The Equation for Improving Sprint Speed
Many athletes enter the gym with the goal of getting faster. As strength and conditioning coaches, how can we make sure that happens? There are two variables that we can manipulate to help an athlete get faster. Speed is a simple function of the distance an individual covers with each step (stride length) and how quickly those steps happen (stride frequency) (1). If you improve either variable, your speed will increase. Stride length is often increased through developing power through the legs.
Power development is a common theme in strength and conditioning. But what even is power? In simple terms, power is the ability to generate large amounts of force in a short period of time.
Imagine punching a punching bag in slow motion. Even if you intend to hit the bag as hard as you can, it won’t be a very hard hit. Now, imagine punching a punching bag with full speed and full strength. You will hit the bag far harder than the first hit. This is just like sprinting! The harder and more quickly you press the ground away, the farther you will go with each step.
As strength and conditioning coaches, we love talking about power development because it has so many implications for sport. While it allows athletes to run faster, it also allows them to jump higher, throw farther, and change direction more quickly. Check out this past blog with exercises to help athletes improve their power.
While stride length (and power) is the most commonly manipulated variable in improving speed, there is another variable in the equation that we often ignore: stride frequency. While pushing power into the ground allows an athlete to “rebound” into their next step more quickly, as strength and conditioning coaches, we have other ways to improve stride frequency. Below are some exercises we use to improve stride frequency, and therefore speed in athletes.
KB Hip Flexor Isometric Hold
The hip flexors are responsible for the knee drive that occurs in sprinting. As the sequence goes, the quicker the knee can get up, the quicker the knee can drive into the ground for another stride. This exercise emphasizes strength in the hip flexors. Since power is basically strength with speed, an athlete needs a base level of strength before applying more speed and power to their movements.

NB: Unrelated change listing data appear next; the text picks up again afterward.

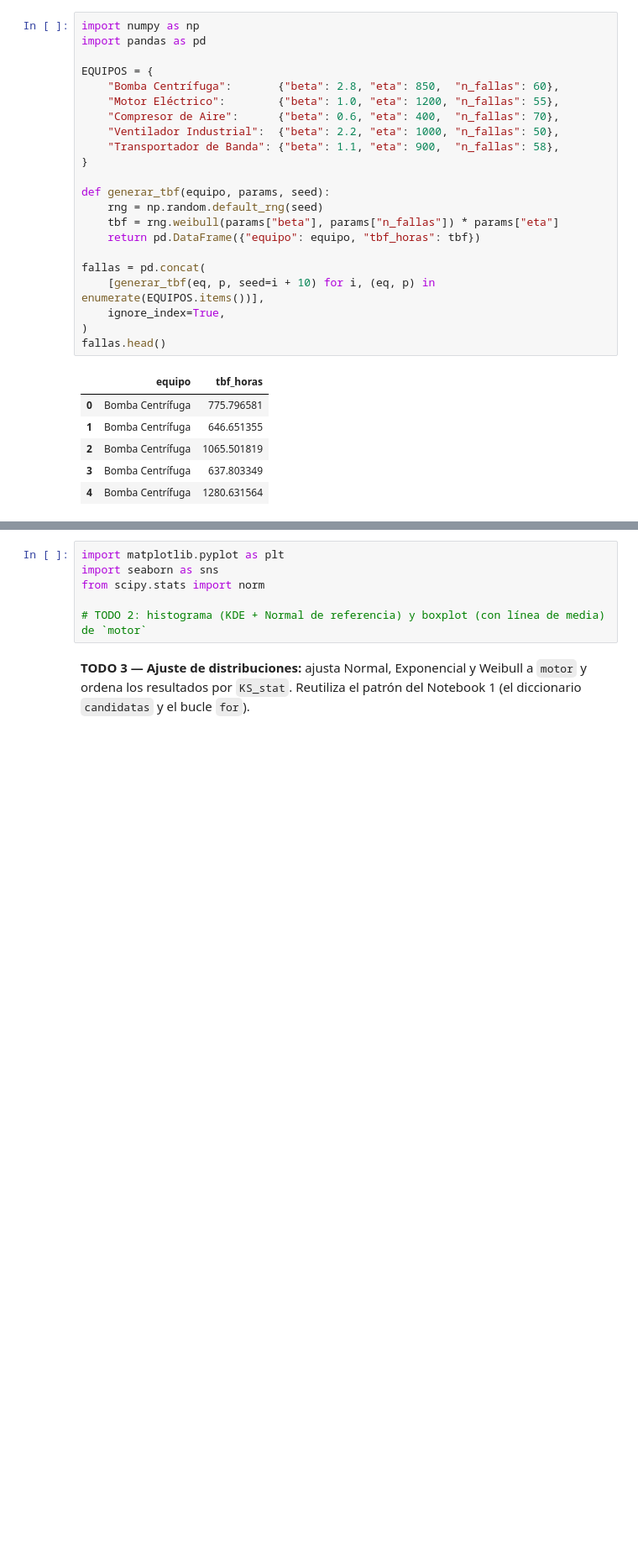
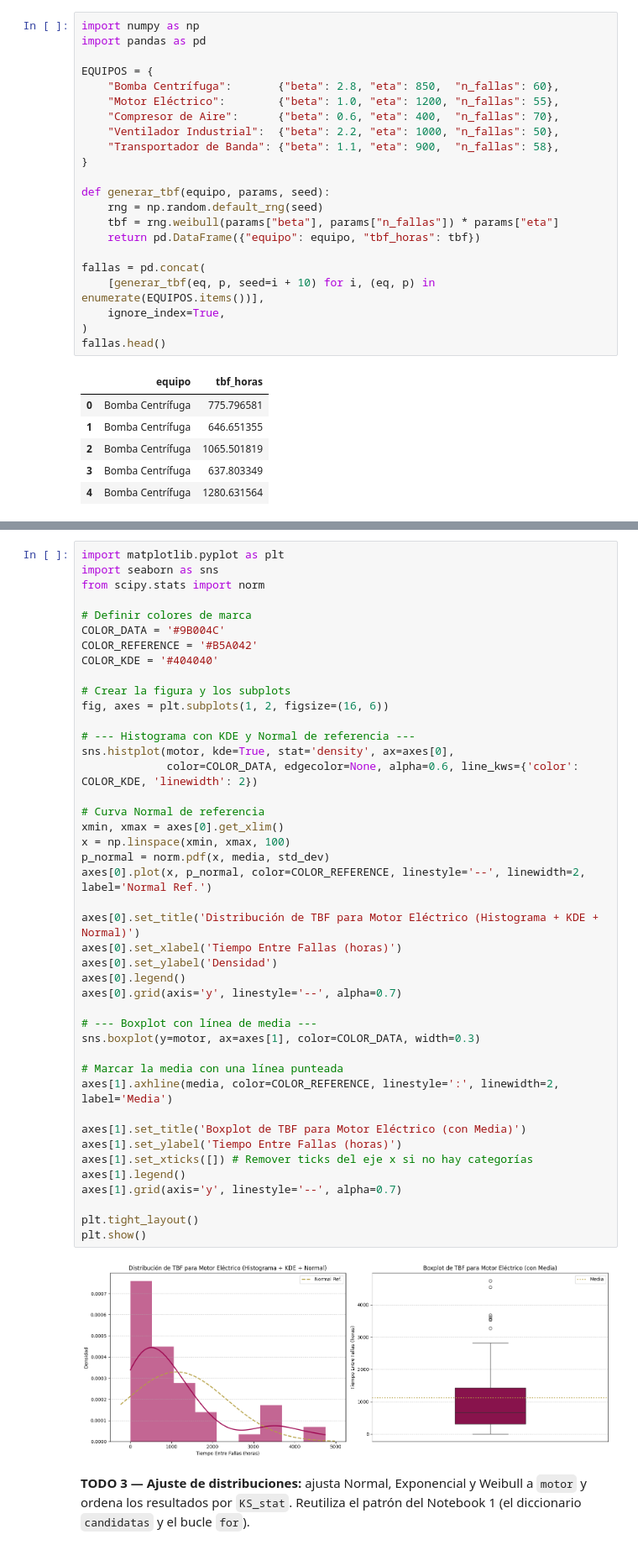
Before and after one commit to DarioCorona/personal, a Jupyter notebook: NB2_Sesion1_Practica_Rapida_10min.ipynb, the cells around one changed output, grey strips where cells are left out. Shown at 84% size. Drawn from its saved outputs; the diff is of its cells as text; blank space fills up the shorter version.

```diff
--- a/NB2_Sesion1_Practica_Rapida_10min.ipynb
+++ b/NB2_Sesion1_Practica_Rapida_10min.ipynb
@@ -59,8 +103,47 @@ Usa los colores de marca: `#9B004C` para los datos, `#B5A042` para la referencia
-# %%
-import matplotlib.pyplot as plt
-import seaborn as sns
-from scipy.stats import norm
-
-# TODO 2: histograma (KDE + Normal de referencia) y boxplot (con línea de media) de `motor`
+# %%
+import matplotlib.pyplot as plt
+import seaborn as sns
+from scipy.stats import norm
+
+# Definir colores de marca
+COLOR_DATA = '#9B004C'
+COLOR_REFERENCE = '#B5A042'
+COLOR_KDE = '#404040'
+
+# Crear la figura y los subplots
+fig, axes = plt.subplots(1, 2, figsize=(16, 6))
+
+# --- Histograma con KDE y Normal de referencia ---
+sns.histplot(motor, kde=True, stat='density', ax=axes[0],
+             color=COLOR_DATA, edgecolor=None, alpha=0.6, line_kws={'color': COLOR_KDE, 'linewidth': 2})
+
+# Curva Normal de referencia
+xmin, xmax = axes[0].get_xlim()
+x = np.linspace(xmin, xmax, 100)
+p_normal = norm.pdf(x, media, std_dev)
+axes[0].plot(x, p_normal, color=COLOR_REFERENCE, linestyle='--', linewidth=2, label='Normal Ref.')
+
+axes[0].set_title('Distribución de TBF para Motor Eléctrico (Histograma + KDE + Normal)')
+axes[0].set_xlabel('Tiempo Entre Fallas (horas)')
+axes[0].set_ylabel('Densidad')
+axes[0].legend()
+axes[0].grid(axis='y', linestyle='--', alpha=0.7)
+
+# --- Boxplot con línea de media ---
+sns.boxplot(y=motor, ax=axes[1], color=COLOR_DATA, width=0.3)
+
+# Marcar la media con una línea punteada
+axes[1].axhline(media, color=COLOR_REFERENCE, linestyle=':', linewidth=2, label='Media')
+
+axes[1].set_title('Boxplot de TBF para Motor Eléctrico (con Media)')
+axes[1].set_ylabel('Tiempo Entre Fallas (horas)')
+axes[1].set_xticks([]) # Remover ticks del eje x si no hay categorías
+axes[1].legend()
+axes[1].grid(axis='y', linestyle='--', alpha=0.7)
+
+plt.tight_layout()
+plt.show()
+# %% [output]
+[figure, added]
 # %% [markdown]
 **TODO 3 — Ajuste de distribuciones:** ajusta Normal, Exponencial y Weibull a `motor` y ordena los resultados por `KS_stat`. Reutiliza el patrón del Notebook 1 (el diccionario `candidatas` y el bucle `for`).
```
Also changed, not shown: parts of 7 cells of this notebook.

Position yourself next to a wall, rack, or other stable surface. Stand on one leg with a kettlebell handle looped over the toes of your other foot. Bend the knee and flex the hip to bring yourself into a single leg stance with one knee at hip height. Begin by holding this position for 10 seconds each side, then progress to 20 seconds as you get stronger.
Hip Flexor Resistance Band Drives
After a base level of strength has been developed in the hip flexors, we begin to train them in a more powerful movement pattern. While this drill requires a similar body position, it emphasizes the quickness and explosiveness of the knee drive in a repeated fashion, which closely replicates the sprinting pattern.
Anchor a resistance band behind you and loop one ankle through the band. Drive this knee up to hip height and then back to the ground using quick and precise movements. The arms should be pumping in an “opposite-arm-opposite-leg” fashion, as if you were actually sprinting. Repeat this 10 times before repeating on the other side. As you get stronger, progress to 20 times on each leg.
Now that we’ve established strength and power in the muscles responsible for quick leg cycling, we need to practice cycling the legs more quickly. Ankling is a great drill to improve ground contact time and develop the mind-muscle connection to get through the entire sprint cycle quicker.
Begin in a tall stance with the torso stacked directly over the hips, knee, and ankles. Instead of sprinting with the usual leg cycle of driving the knees high, emphasize making the smallest, quickest cycles with your feet. Your feet should only lift to mid-shin height at the top of their cycle before exploding back into the ground. The emphasis should be on quick and powerful touches into the ground, while also moving the arms in an “opposite-arm-opposite-leg” pattern.
As with most types of training, speed development is not a “one size fits all” approach. Every athlete has a different base and needs a personalized program to take them from where they are to where they want to be. If you want to improve your speed, give us a call at (401) 467-6701 or send us an email at email@example.com.
- Haff, Greg,, and N. Travis Triplett. Essentials of Strength Training and Conditioning. Fourth edition. Champaign, IL: Human Kinetics, 2016. Print.
Katie Usher is a new addition to the strength and conditioning team at Olympia Fitness and Performance. She recently graduated from the University of Rhode Island with degrees in Kinesiology and Psychology. While interning at Olympia, she found a love for helping athletes and general fitness clients push themselves to new levels in the gym, on the field, and in life. She is excited to continue setting clients on a path that allows them reach their goals.